Exercise directions: One number is the whole answer: the tally of lines in the records below that contain "property".

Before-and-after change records
--------

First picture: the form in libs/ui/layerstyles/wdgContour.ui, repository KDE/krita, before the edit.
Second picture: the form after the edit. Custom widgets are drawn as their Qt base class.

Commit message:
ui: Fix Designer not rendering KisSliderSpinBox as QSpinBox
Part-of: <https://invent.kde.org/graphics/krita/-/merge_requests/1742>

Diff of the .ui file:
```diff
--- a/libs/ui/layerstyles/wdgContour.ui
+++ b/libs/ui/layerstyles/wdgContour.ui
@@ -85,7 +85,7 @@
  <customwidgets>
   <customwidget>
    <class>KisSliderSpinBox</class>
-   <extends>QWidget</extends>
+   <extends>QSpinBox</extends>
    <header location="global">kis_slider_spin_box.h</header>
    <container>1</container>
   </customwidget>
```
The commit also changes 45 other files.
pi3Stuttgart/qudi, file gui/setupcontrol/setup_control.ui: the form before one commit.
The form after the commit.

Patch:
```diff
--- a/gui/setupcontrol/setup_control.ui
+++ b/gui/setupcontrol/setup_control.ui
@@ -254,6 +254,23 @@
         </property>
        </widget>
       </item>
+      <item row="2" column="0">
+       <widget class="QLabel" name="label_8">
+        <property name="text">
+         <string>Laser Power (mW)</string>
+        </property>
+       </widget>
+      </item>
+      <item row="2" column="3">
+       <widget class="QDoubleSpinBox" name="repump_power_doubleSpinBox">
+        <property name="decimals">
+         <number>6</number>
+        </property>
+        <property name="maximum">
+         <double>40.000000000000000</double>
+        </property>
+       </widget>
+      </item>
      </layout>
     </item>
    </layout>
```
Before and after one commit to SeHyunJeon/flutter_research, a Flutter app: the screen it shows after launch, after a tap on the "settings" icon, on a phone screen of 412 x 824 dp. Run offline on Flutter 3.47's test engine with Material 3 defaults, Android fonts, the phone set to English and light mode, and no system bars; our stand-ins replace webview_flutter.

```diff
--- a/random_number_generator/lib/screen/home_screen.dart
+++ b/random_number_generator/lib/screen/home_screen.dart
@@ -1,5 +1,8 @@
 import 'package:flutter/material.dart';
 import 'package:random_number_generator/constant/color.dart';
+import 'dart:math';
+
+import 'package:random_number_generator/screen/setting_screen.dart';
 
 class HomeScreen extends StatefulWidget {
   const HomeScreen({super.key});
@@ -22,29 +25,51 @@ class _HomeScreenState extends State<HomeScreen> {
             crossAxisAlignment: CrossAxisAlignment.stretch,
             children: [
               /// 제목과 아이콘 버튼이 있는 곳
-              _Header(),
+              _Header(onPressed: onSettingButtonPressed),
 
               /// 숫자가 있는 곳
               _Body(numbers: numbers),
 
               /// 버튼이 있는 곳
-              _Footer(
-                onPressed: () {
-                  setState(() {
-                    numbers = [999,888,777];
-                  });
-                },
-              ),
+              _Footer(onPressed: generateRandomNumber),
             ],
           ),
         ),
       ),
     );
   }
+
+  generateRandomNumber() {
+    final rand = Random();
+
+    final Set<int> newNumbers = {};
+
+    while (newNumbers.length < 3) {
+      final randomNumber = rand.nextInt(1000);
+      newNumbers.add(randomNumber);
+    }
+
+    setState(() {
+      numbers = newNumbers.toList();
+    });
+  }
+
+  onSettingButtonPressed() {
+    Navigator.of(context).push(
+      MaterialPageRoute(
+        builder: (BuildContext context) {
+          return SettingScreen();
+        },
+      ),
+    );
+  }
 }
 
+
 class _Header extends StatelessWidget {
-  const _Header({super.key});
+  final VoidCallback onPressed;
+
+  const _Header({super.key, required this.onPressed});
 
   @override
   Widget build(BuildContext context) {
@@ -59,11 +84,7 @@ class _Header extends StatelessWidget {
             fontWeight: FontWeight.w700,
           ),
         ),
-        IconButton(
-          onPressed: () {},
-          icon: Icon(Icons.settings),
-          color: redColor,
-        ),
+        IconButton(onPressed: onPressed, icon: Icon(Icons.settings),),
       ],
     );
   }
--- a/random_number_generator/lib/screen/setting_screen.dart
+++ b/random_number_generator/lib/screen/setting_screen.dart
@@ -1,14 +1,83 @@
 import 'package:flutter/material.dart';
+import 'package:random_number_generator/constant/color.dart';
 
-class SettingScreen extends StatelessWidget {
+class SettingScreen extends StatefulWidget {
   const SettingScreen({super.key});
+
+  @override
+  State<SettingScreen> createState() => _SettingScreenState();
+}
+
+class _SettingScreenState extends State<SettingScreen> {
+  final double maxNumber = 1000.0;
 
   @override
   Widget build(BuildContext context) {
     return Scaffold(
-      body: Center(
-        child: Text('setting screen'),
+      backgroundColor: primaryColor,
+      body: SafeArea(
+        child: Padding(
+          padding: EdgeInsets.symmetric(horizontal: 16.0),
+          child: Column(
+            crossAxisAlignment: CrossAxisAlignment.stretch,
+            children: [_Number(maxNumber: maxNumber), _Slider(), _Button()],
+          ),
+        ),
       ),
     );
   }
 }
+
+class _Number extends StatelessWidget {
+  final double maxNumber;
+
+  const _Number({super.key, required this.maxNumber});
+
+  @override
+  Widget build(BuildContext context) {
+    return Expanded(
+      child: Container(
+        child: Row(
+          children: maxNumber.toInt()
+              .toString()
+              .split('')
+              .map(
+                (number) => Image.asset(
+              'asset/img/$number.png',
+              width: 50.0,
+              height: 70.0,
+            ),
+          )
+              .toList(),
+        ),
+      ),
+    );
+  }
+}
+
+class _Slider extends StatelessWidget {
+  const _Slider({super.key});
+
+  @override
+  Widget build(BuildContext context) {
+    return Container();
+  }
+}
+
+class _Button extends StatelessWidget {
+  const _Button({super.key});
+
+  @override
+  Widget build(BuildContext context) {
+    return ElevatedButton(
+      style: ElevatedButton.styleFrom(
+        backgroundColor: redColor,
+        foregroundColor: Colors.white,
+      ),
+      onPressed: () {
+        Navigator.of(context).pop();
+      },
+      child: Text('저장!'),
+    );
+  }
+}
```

--------

Expected answer: 7